- Written by Chris Meehan
Last week, First Solar Inc. said it would not be able to meet the deadline for the Conditional Commitment Loan Guarantee from the Department of Energy (DOE). The DOE had committed up to $1.5 billion in loan guarantees for the proposed 550-megawatt photovoltaic farm on the Carrizo Plain in San Luis Obispo County, Calif.
The company said it couldn’t meet all the requirements for the backing by deadline.
“The Topaz project meets the standards for inclusion in the loan guarantee program and received a conditional commitment for a loan guarantee from DOE on June 30, 2011, but there was insufficient time to process all requirements before the Sept. 30, 2011 deadline specified under Section 1705 of the Energy Policy Act of 2005,” the company said in a press release.
The company didn’t specify which requirements it wouldn’t meet by the deadline, according to spokesperson Alan Bernheimer. The project is subject to a lawsuit by local conservation groups. But that was not keeping the project from getting the loan guarantee, he said.

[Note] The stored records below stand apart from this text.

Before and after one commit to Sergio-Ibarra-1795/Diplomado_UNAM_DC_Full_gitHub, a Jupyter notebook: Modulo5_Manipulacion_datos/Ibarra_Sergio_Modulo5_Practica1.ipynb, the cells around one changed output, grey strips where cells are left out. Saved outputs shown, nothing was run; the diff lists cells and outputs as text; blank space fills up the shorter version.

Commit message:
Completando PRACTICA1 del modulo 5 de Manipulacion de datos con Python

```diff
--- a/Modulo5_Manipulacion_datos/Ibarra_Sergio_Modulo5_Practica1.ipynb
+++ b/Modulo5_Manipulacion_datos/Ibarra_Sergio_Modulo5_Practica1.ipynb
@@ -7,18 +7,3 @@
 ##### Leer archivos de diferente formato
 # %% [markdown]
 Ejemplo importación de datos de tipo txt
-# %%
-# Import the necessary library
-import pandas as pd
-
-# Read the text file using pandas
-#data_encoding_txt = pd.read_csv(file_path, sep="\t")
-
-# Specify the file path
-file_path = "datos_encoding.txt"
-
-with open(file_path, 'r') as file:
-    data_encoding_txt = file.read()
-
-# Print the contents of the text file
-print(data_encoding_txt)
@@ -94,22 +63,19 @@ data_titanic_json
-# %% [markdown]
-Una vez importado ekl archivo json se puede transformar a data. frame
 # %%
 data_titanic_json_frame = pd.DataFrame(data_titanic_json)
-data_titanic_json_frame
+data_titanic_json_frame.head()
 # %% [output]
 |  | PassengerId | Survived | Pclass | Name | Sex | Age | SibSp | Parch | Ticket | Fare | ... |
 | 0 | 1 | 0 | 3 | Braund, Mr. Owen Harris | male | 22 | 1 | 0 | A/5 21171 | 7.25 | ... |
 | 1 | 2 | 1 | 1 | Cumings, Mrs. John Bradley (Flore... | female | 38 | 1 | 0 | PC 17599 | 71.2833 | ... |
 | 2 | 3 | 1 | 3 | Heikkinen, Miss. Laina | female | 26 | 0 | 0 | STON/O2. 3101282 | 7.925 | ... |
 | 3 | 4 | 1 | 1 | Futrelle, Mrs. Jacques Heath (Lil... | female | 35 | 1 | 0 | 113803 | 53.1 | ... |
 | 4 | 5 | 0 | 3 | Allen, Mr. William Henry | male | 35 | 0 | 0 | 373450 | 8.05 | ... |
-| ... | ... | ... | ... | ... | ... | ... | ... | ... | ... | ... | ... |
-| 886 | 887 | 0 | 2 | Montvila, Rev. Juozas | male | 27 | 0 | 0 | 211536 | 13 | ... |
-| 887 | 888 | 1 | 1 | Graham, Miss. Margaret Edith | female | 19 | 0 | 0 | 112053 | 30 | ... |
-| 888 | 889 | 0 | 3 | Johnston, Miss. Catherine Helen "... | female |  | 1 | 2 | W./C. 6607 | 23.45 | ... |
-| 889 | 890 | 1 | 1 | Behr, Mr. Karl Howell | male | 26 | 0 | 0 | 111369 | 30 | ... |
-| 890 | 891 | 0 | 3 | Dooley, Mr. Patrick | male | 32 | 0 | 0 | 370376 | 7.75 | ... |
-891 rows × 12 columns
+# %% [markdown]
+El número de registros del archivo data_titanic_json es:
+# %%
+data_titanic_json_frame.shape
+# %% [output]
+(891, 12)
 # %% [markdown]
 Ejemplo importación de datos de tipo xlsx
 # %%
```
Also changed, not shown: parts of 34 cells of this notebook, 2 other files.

The company has won conditional commitments for solar loan guarantees on other projects as well in the U.S. Southwest as well.
It won the a $680 million loan guarantee for its 230-megawatt Antelope Valley Solar Ranch 1 project and a $1.5 billion guarantee for the 550-megawatt Desert Sunlight project. Both those projects are still in the DOE loan guarantee process, according to First Solar.
To secure the loan guarantee the company must start construction on the projects before Sept. 30.
The loan guarantees add certainty to the projects for potential investors, helping companies gain access to financing at lower costs. The lower interest rates for such project financing helps keep the costs of such projects lower.
Still, First Solar is moving ahead with the Topaz project.
“First Solar is in advanced talks regarding the sale and financing of the project with potential buyers utilizing a different transaction structure that does not require a DOE loan guarantee,” the company said.
How much it will cost without the loan guarantee remains to be seen.
“We have not provided a valuation of the project,” Bernheimer said.
Nor has the company discussed how much more the project is likely to cost without the benefit of the loan guarantee, he said.
However, when the DOE issued the conditional commitment it anticipated that the costs of the entire Topaz project would be slightly more than $1.9 billion.
“We will continue to develop Topaz, and transfer ownership once financing is completed. We expect to build it and to operate and maintain the project,” Bernheimer said. “It’s our business model to develop—site, PPA, permit, transmission—projects and to build and operate them, but to bring in investors whose business is to own these assets long term.”
Image courtesy of First Solar.